━━━ Source data

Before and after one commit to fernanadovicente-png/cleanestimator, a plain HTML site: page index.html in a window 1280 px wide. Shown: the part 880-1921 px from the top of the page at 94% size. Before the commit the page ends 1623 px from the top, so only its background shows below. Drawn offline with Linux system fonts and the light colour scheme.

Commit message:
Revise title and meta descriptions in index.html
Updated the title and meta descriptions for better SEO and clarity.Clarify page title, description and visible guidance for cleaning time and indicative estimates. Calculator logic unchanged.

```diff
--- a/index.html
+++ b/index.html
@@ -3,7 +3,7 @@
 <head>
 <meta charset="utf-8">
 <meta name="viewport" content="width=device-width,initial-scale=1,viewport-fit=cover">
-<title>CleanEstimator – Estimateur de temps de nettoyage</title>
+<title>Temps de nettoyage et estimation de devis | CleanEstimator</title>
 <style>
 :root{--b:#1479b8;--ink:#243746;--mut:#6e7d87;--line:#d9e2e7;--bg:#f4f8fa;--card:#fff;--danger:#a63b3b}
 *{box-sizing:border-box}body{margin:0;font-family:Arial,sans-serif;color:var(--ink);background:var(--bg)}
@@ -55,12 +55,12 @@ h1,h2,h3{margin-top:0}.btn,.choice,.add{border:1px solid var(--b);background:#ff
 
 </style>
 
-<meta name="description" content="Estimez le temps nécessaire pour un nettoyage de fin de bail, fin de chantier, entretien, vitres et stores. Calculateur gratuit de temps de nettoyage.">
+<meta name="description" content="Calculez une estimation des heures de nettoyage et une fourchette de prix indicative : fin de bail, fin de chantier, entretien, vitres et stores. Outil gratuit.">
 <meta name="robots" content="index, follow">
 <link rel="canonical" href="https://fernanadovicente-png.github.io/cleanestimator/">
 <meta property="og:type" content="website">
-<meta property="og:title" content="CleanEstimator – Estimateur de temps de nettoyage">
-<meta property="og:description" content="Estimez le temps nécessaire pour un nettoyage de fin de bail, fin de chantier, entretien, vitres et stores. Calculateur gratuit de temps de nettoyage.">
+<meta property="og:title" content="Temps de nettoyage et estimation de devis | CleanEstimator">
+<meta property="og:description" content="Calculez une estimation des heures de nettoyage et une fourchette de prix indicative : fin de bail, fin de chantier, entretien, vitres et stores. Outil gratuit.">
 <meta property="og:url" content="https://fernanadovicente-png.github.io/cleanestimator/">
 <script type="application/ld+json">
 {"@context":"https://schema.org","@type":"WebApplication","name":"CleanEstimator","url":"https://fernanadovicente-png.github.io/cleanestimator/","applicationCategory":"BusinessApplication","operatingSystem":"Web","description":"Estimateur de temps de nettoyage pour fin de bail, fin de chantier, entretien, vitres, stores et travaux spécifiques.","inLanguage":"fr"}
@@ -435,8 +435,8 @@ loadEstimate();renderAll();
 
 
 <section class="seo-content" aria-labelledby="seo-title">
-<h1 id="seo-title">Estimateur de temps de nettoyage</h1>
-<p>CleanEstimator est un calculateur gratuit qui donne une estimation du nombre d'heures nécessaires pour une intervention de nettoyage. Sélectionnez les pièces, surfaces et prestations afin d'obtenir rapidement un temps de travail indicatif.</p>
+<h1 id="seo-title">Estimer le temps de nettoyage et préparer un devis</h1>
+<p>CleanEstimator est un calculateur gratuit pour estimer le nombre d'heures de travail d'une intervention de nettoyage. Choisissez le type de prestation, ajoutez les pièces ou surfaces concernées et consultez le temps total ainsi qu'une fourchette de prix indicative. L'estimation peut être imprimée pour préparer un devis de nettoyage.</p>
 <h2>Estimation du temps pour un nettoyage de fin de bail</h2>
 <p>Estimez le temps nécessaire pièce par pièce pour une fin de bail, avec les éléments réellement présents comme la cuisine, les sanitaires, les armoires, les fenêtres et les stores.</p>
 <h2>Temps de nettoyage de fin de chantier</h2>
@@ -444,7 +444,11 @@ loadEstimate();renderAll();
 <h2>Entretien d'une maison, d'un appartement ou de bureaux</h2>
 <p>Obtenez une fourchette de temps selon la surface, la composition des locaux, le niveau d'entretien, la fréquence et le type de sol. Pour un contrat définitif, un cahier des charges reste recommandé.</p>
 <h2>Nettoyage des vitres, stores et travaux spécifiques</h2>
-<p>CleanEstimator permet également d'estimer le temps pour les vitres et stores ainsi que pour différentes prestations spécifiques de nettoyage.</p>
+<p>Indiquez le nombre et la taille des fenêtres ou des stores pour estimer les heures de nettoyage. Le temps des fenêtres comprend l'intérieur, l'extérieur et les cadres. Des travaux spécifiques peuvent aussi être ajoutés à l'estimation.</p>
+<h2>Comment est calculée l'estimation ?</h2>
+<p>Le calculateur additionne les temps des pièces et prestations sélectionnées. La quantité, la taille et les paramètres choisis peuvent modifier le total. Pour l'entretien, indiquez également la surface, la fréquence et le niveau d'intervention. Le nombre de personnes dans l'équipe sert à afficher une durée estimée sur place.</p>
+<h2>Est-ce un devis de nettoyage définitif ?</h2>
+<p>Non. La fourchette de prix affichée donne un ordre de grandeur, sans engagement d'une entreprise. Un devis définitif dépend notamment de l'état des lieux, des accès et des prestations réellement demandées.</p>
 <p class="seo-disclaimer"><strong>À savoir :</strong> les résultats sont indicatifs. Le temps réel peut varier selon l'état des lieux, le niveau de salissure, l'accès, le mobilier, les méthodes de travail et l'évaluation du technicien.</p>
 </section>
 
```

━━━━━━

**Work instruction**:
Each line of the data that holds "property" should be reported.

**Written answer**:
 <meta property="og:type" content="website">
-<meta property="og:title" content="CleanEstimator – Estimateur de temps de nettoyage">
-<meta property="og:description" content="Estimez le temps nécessaire pour un nettoyage de fin de bail, fin de chantier, entretien, vitres et stores. Calculateur gratuit de temps de nettoyage.">
+<meta property="og:title" content="Temps de nettoyage et estimation de devis | CleanEstimator">
+<meta property="og:description" content="Calculez une estimation des heures de nettoyage et une fourchette de prix indicative : fin de bail, fin de chantier, entretien, vitres et stores. Outil gratuit.">
 <meta property="og:url" content="https://fernanadovicente-png.github.io/cleanestimator/">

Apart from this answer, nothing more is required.